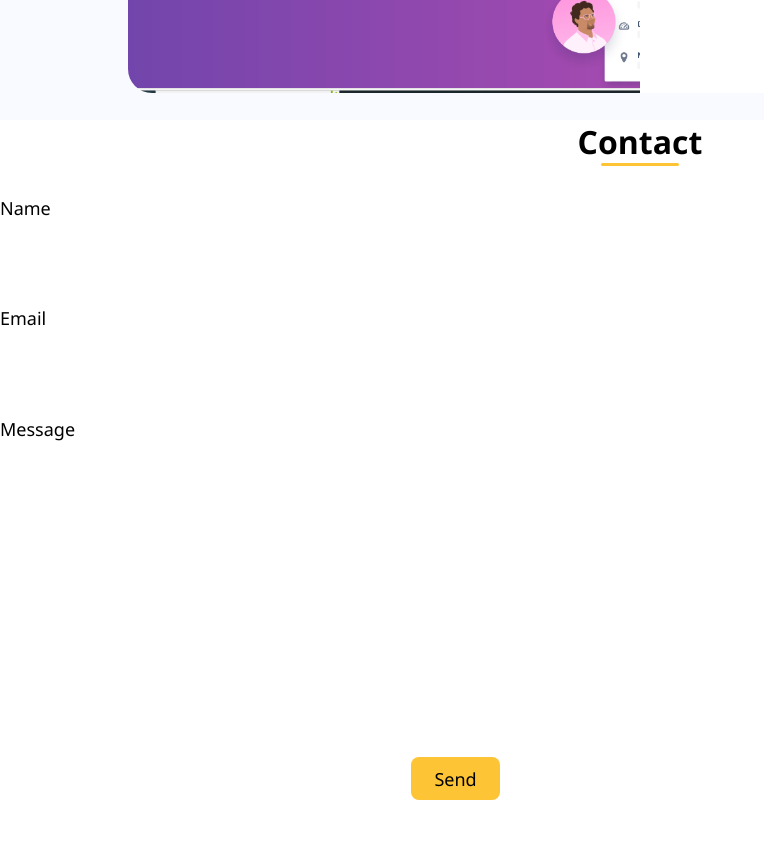
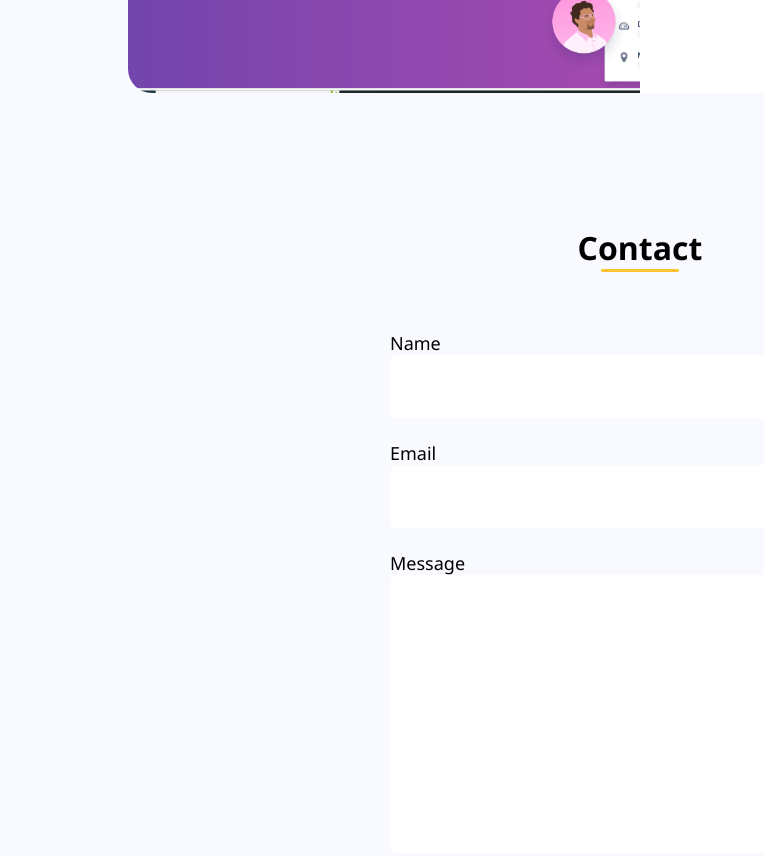
Before and after one commit to TajjDev/Aisha-portfolio, a plain HTML site: page index.html in a window 1280 px wide. Shown: the part 2520-3376 px from the top of the page, without its empty margins (0-764 px from the left). Drawn offline with nearby package versions, Linux system fonts and the light colour scheme; a web font is replaced by a local one.

Commit message:
Update style.css

```diff
--- a/style.css
+++ b/style.css
@@ -458,7 +458,7 @@ a {
     border-radius: 24px 0px 0px 24px
 }
 
-.contacts {
+#contacts {
     width: 100%;
     height: 130vh;
     display: flex;
```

> [What to produce] Note each line above that contains "style" and copy it out.

> [Exercise result]
Update style.css
--- a/style.css
+++ b/style.css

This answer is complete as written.